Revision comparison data
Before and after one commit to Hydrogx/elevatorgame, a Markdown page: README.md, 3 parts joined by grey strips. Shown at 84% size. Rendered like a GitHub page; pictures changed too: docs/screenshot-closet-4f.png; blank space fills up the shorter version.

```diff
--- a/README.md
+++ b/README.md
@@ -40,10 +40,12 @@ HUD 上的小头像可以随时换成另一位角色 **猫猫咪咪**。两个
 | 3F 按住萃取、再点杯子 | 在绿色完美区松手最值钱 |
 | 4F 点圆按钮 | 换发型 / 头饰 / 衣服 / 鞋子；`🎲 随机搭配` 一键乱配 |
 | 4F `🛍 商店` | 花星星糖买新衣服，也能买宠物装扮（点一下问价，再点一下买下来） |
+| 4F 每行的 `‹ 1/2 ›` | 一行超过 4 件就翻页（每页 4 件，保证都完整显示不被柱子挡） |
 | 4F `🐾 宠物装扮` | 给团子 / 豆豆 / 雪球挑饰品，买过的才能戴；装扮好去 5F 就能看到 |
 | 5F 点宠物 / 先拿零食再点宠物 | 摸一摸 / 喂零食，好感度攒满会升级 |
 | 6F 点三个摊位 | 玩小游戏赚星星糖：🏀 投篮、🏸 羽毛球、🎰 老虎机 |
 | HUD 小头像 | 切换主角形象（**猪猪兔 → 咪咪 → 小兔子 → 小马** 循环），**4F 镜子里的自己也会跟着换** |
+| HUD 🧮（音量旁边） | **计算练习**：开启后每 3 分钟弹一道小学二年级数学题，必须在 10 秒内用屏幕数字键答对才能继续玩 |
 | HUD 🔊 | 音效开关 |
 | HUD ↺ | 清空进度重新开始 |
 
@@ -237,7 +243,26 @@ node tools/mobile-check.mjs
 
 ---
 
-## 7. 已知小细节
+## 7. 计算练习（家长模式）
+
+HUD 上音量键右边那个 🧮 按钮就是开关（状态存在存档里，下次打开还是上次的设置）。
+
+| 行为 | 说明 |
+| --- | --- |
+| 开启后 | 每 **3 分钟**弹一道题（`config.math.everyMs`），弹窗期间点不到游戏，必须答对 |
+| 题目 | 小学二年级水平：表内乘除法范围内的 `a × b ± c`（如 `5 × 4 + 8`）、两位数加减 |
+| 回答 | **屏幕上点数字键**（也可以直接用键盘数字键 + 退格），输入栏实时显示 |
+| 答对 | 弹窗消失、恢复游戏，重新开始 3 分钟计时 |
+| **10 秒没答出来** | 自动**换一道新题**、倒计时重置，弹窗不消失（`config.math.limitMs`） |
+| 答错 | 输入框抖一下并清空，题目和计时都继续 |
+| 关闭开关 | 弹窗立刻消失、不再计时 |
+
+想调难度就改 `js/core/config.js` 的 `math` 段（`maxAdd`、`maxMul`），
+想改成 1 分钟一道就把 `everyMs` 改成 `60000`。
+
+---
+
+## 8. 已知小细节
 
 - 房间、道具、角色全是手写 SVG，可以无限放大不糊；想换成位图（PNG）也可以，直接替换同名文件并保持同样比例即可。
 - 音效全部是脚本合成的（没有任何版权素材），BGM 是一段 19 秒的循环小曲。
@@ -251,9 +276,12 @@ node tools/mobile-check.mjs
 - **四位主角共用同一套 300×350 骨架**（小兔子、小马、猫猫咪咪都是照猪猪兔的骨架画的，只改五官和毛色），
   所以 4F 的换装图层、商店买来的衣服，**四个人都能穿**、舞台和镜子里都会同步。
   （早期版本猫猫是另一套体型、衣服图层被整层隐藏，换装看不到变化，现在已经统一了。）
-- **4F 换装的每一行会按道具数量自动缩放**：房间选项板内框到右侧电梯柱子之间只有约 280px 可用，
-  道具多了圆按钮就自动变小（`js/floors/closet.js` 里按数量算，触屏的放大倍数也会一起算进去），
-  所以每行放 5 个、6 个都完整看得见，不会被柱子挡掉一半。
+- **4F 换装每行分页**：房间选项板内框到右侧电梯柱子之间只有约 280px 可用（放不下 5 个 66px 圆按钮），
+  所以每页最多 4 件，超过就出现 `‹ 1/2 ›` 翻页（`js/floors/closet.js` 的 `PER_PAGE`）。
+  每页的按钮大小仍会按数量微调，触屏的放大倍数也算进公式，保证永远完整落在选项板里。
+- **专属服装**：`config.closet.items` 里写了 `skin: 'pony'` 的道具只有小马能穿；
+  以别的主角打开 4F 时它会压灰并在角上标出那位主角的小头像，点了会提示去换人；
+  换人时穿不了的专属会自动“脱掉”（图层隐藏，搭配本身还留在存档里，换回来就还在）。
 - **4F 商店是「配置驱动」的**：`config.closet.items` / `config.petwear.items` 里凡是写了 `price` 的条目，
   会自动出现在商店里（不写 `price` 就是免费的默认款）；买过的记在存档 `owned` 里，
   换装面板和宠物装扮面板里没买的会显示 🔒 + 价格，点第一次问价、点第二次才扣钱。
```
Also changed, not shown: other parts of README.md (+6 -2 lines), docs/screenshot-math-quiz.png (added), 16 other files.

EXERCISE PROMPT: Write out all the records again, exactly as they appear.

TASK RESULT:
Before and after one commit to Hydrogx/elevatorgame, a Markdown page: README.md, 3 parts joined by grey strips. Shown at 84% size. Rendered like a GitHub page; pictures changed too: docs/screenshot-closet-4f.png; blank space fills up the shorter version.

```diff
--- a/README.md
+++ b/README.md
@@ -40,10 +40,12 @@ HUD 上的小头像可以随时换成另一位角色 **猫猫咪咪**。两个
 | 3F 按住萃取、再点杯子 | 在绿色完美区松手最值钱 |
 | 4F 点圆按钮 | 换发型 / 头饰 / 衣服 / 鞋子；`🎲 随机搭配` 一键乱配 |
 | 4F `🛍 商店` | 花星星糖买新衣服，也能买宠物装扮（点一下问价，再点一下买下来） |
+| 4F 每行的 `‹ 1/2 ›` | 一行超过 4 件就翻页（每页 4 件，保证都完整显示不被柱子挡） |
 | 4F `🐾 宠物装扮` | 给团子 / 豆豆 / 雪球挑饰品，买过的才能戴；装扮好去 5F 就能看到 |
 | 5F 点宠物 / 先拿零食再点宠物 | 摸一摸 / 喂零食，好感度攒满会升级 |
 | 6F 点三个摊位 | 玩小游戏赚星星糖：🏀 投篮、🏸 羽毛球、🎰 老虎机 |
 | HUD 小头像 | 切换主角形象（**猪猪兔 → 咪咪 → 小兔子 → 小马** 循环），**4F 镜子里的自己也会跟着换** |
+| HUD 🧮（音量旁边） | **计算练习**：开启后每 3 分钟弹一道小学二年级数学题，必须在 10 秒内用屏幕数字键答对才能继续玩 |
 | HUD 🔊 | 音效开关 |
 | HUD ↺ | 清空进度重新开始 |
 
@@ -237,7 +243,26 @@ node tools/mobile-check.mjs
 
 ---
 
-## 7. 已知小细节
+## 7. 计算练习（家长模式）
+
+HUD 上音量键右边那个 🧮 按钮就是开关（状态存在存档里，下次打开还是上次的设置）。
+
+| 行为 | 说明 |
+| --- | --- |
+| 开启后 | 每 **3 分钟**弹一道题（`config.math.everyMs`），弹窗期间点不到游戏，必须答对 |
+| 题目 | 小学二年级水平：表内乘除法范围内的 `a × b ± c`（如 `5 × 4 + 8`）、两位数加减 |
+| 回答 | **屏幕上点数字键**（也可以直接用键盘数字键 + 退格），输入栏实时显示 |
+| 答对 | 弹窗消失、恢复游戏，重新开始 3 分钟计时 |
+| **10 秒没答出来** | 自动**换一道新题**、倒计时重置，弹窗不消失（`config.math.limitMs`） |
+| 答错 | 输入框抖一下并清空，题目和计时都继续 |
+| 关闭开关 | 弹窗立刻消失、不再计时 |
+
+想调难度就改 `js/core/config.js` 的 `math` 段（`maxAdd`、`maxMul`），
+想改成 1 分钟一道就把 `everyMs` 改成 `60000`。
+
+---
+
+## 8. 已知小细节
 
 - 房间、道具、角色全是手写 SVG，可以无限放大不糊；想换成位图（PNG）也可以，直接替换同名文件并保持同样比例即可。
 - 音效全部是脚本合成的（没有任何版权素材），BGM 是一段 19 秒的循环小曲。
@@ -251,9 +276,12 @@ node tools/mobile-check.mjs
 - **四位主角共用同一套 300×350 骨架**（小兔子、小马、猫猫咪咪都是照猪猪兔的骨架画的，只改五官和毛色），
   所以 4F 的换装图层、商店买来的衣服，**四个人都能穿**、舞台和镜子里都会同步。
   （早期版本猫猫是另一套体型、衣服图层被整层隐藏，换装看不到变化，现在已经统一了。）
-- **4F 换装的每一行会按道具数量自动缩放**：房间选项板内框到右侧电梯柱子之间只有约 280px 可用，
-  道具多了圆按钮就自动变小（`js/floors/closet.js` 里按数量算，触屏的放大倍数也会一起算进去），
-  所以每行放 5 个、6 个都完整看得见，不会被柱子挡掉一半。
+- **4F 换装每行分页**：房间选项板内框到右侧电梯柱子之间只有约 280px 可用（放不下 5 个 66px 圆按钮），
+  所以每页最多 4 件，超过就出现 `‹ 1/2 ›` 翻页（`js/floors/closet.js` 的 `PER_PAGE`）。
+  每页的按钮大小仍会按数量微调，触屏的放大倍数也算进公式，保证永远完整落在选项板里。
+- **专属服装**：`config.closet.items` 里写了 `skin: 'pony'` 的道具只有小马能穿；
+  以别的主角打开 4F 时它会压灰并在角上标出那位主角的小头像，点了会提示去换人；
+  换人时穿不了的专属会自动“脱掉”（图层隐藏，搭配本身还留在存档里，换回来就还在）。
 - **4F 商店是「配置驱动」的**：`config.closet.items` / `config.petwear.items` 里凡是写了 `price` 的条目，
   会自动出现在商店里（不写 `price` 就是免费的默认款）；买过的记在存档 `owned` 里，
   换装面板和宠物装扮面板里没买的会显示 🔒 + 价格，点第一次问价、点第二次才扣钱。
```
Also changed, not shown: other parts of README.md (+6 -2 lines), docs/screenshot-math-quiz.png (added), 16 other files.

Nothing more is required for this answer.